Brophy said the sheriff's and district attorney's offices and the judges all had to agree to make the new system work, and they did so enthusiastically.
A similar protocol will be in effect statewide starting in November because of new legislation called the SAFE Act, but Rock County already complies with the law.
“We're ahead of the game,” Sullivan said.
The cost to taxpayers appears minimal: some deputies' and clerks' time and Haakenson's time.
“Overall, it's a great protection for not a lot of tax dollars,” Sullivan said.
But the protection is not perfect.
The most obvious loophole is that the judge has to rely on what he hears in court.
“They can always lie, of course, but if they get caught with (a gun), then they have a violation,” Brophy said.
Sullivan has had cases when he strongly suspected the suspects owned guns, but there was no way to prove it.

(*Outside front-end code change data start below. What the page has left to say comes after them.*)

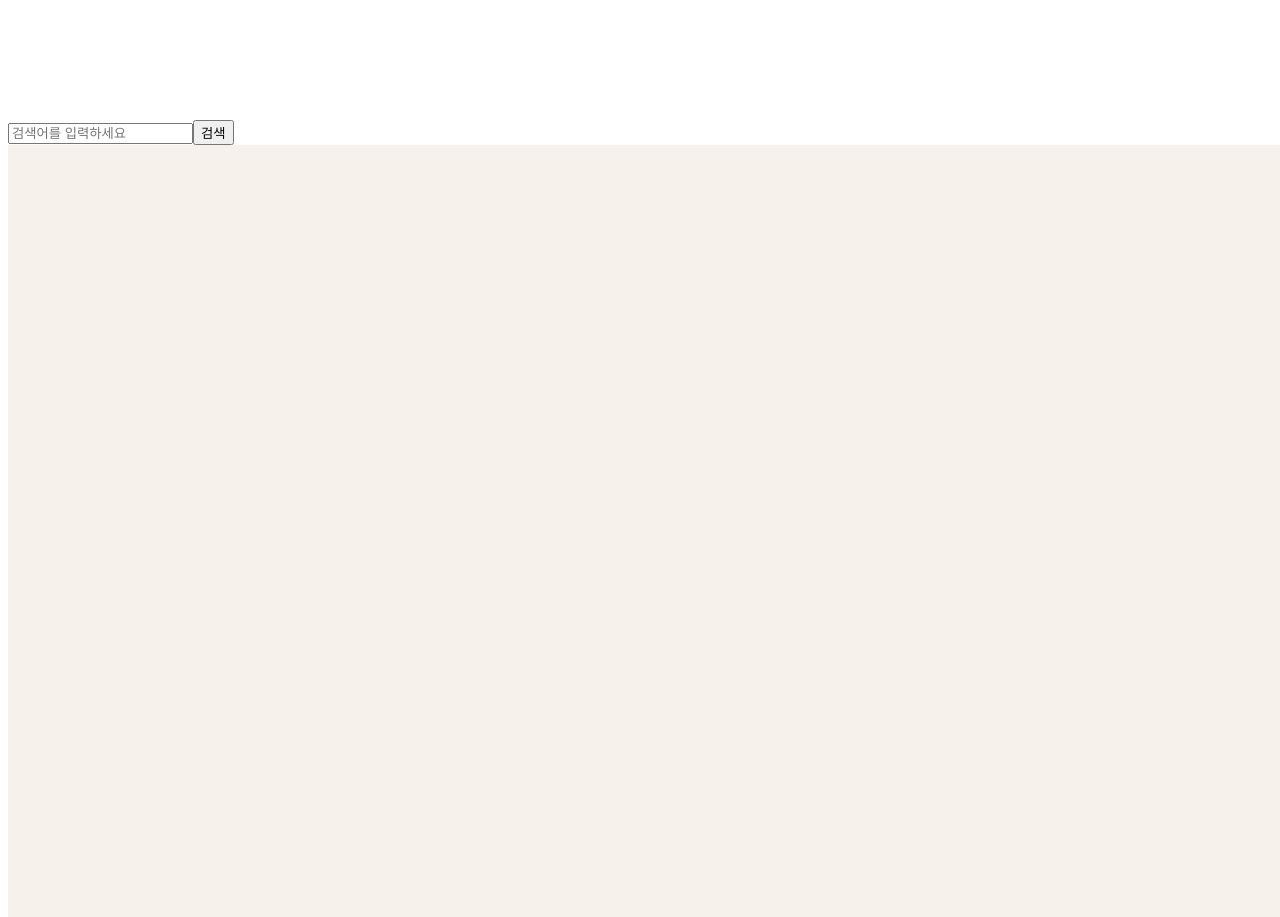
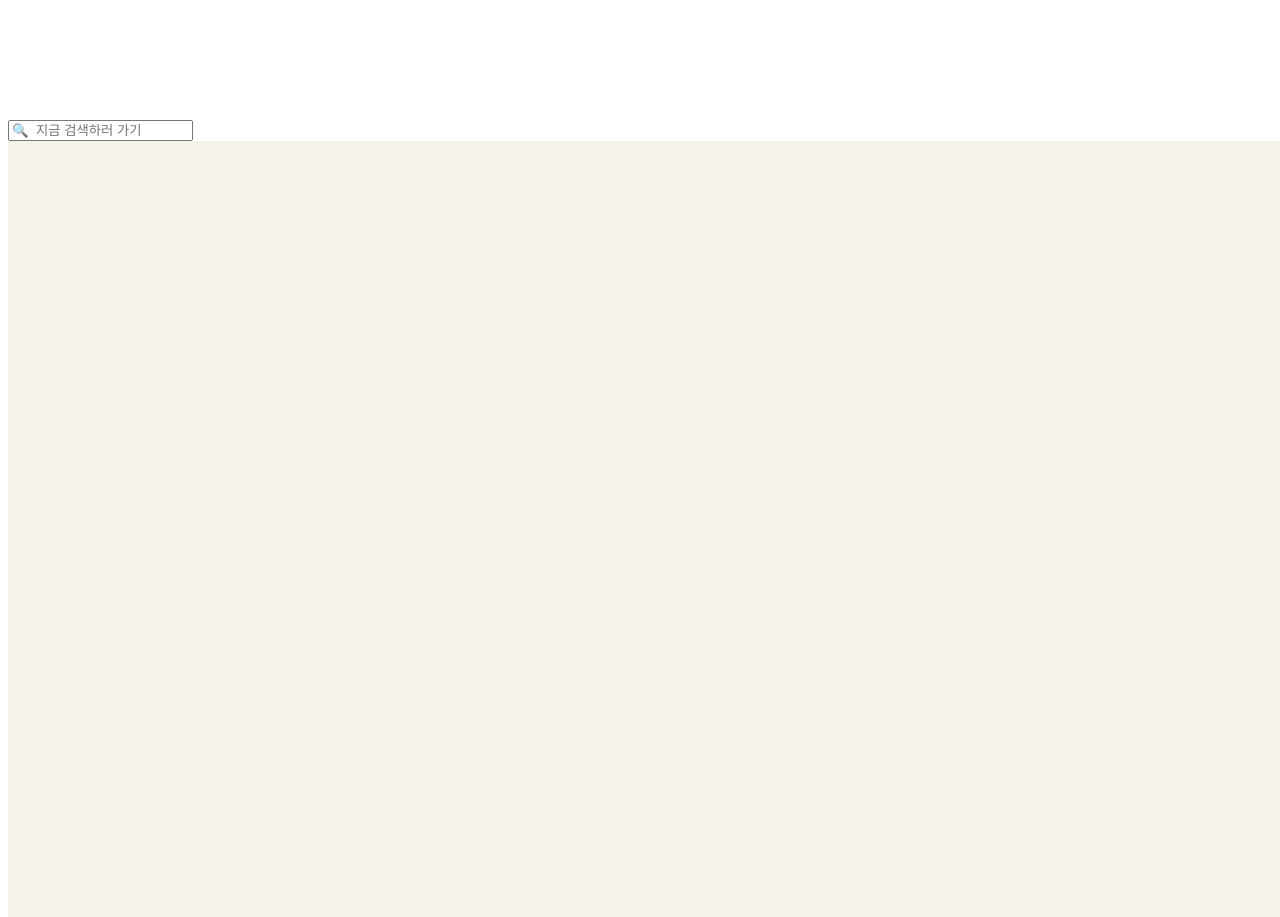
Before and after one commit to seunghee1108/tourmaps, a Next.js app: page / in a window 1280 px wide. Shown: the part 800-1717 px from the top of the page. Built offline with nearby package versions, Linux system fonts and the light colour scheme.

Commit message:
메인페이지-검색창 클릭-페이지 이동

```diff
--- a/app/page.tsx
+++ b/app/page.tsx
@@ -1,4 +1,4 @@
-'use client'
+"use client";
 
 import React, { useState, useEffect } from "react";
 import Link from "next/link";
@@ -26,7 +26,18 @@ function Index() {
       );
       if (response.ok) {
         const result = await response.json();
-        setSearchResult(JSON.stringify(result, null, 2));
+        const extractedResults = result.response.body.items.item.map(
+          (item) => ({
+            addr1: item.addr1,
+            addr2: item.addr2,
+            cat1: item.cat1,
+            cat2: item.cat2,
+            title: item.title,
+            firstimage: item.firstimage,
+            firstimage2: item.firstimage2,
+          })
+        );
+        setSearchResult(JSON.stringify(extractedResults, null, 2));
       } else {
         console.error("Error:", response.statusText);
       }
@@ -36,7 +47,7 @@ function Index() {
   };
 
   const handleInputChange = (e) => {
-    setSearchKeyword(e.target.value); // 검색어 업데이트
+    setSearchKeyword(e.target.value.trim()); // 검색어 업데이트
   };
 
   return (
@@ -47,16 +58,20 @@ function Index() {
       <div className={`${styles.div} ${styles.gray}`}>
         <div className={styles.box1}></div>
       </div>
-      <div>
-        <input
-          type="text"
-          value={searchKeyword}
-          onChange={handleInputChange} // 검색어 변경 핸들러 연결
-          placeholder="검색어를 입력하세요"
-        />
-        <button onClick={search}>검색</button>
-        <div id="result">{searchResult}</div>
+
+      <div className={styles.banner2}>
+        <Link href="/search">
+          <form className={styles.form}>
+            <input
+              type="text"
+              id="searchInput"
+              placeholder="🔍  지금 검색하러 가기"
+              className={styles.search}
+            />
+          </form>
+        </Link>
       </div>
+
       <div className={`${styles.div} ${styles.yellow}`}></div>
       <div className={`${styles.div} ${styles.purple}`}></div>
       <div className={`${styles.div} ${styles.blue}`}></div>
```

A case in point: Anita Satterlee of Hillsboro, who was assaulted in July 2011 by her estranged husband, Joseph Satterlee.
According to a report by End Domestic Abuse Wisconsin, Joseph pushed Anita down stairs. He was arrested for disorderly conduct.
About two weeks later, Anita got a domestic abuse injunction, which contained a firearms-surrender requirement.
Joseph surrendered several guns but kept a .357 revolver.
About a month after the first assault, Joseph rammed his car into her vehicle and shot Anita seven times, killing her. Then he committed suicide.
Another loophole: The third party could give the firearms back to the owner.
“All I can do is give them a stern lecture: 'If you let them use the firearms, then you go to jail,'” Haakenson said.
Since 2000, at least 50 Wisconsinites have been killed in domestic violence homicides when the perpetrators were legally prohibited from possessing firearms, according to Domestic Abuse Wisconsin. The organization advocates for background checks of those buying guns.
Sullivan said the new procedure is not the perfect solution.
“If a subject is determined enough, they'll find a way. They don't need a firearm to do it,” Sullivan said.
Sullivan noted that the weapon was a roofing ax in the last domestic homicide he prosecuted.
Some people might wonder how the 2nd Amendment right to bear arms figures in all of this. Sullivan pointed out that constitutional rights have limits. Speech is free, but it's not OK to shout “Fire!” in a crowded theater, for example.
State and federal laws bar lots of people from possessing firearms, including felons and people who have been found mentally incompetent.
In these cases, a neutral party—a judge or magistrate—decides whether to limit the right to possess a weapon.
Haakenson has sympathy for people in domestic-abuse situations.
“They're angry at someone they loved or still love,” he said. “Logic is not driving their decisions. … Nice people do unusual things because emotions drive them.”
That's why removing the firearms just might save a life.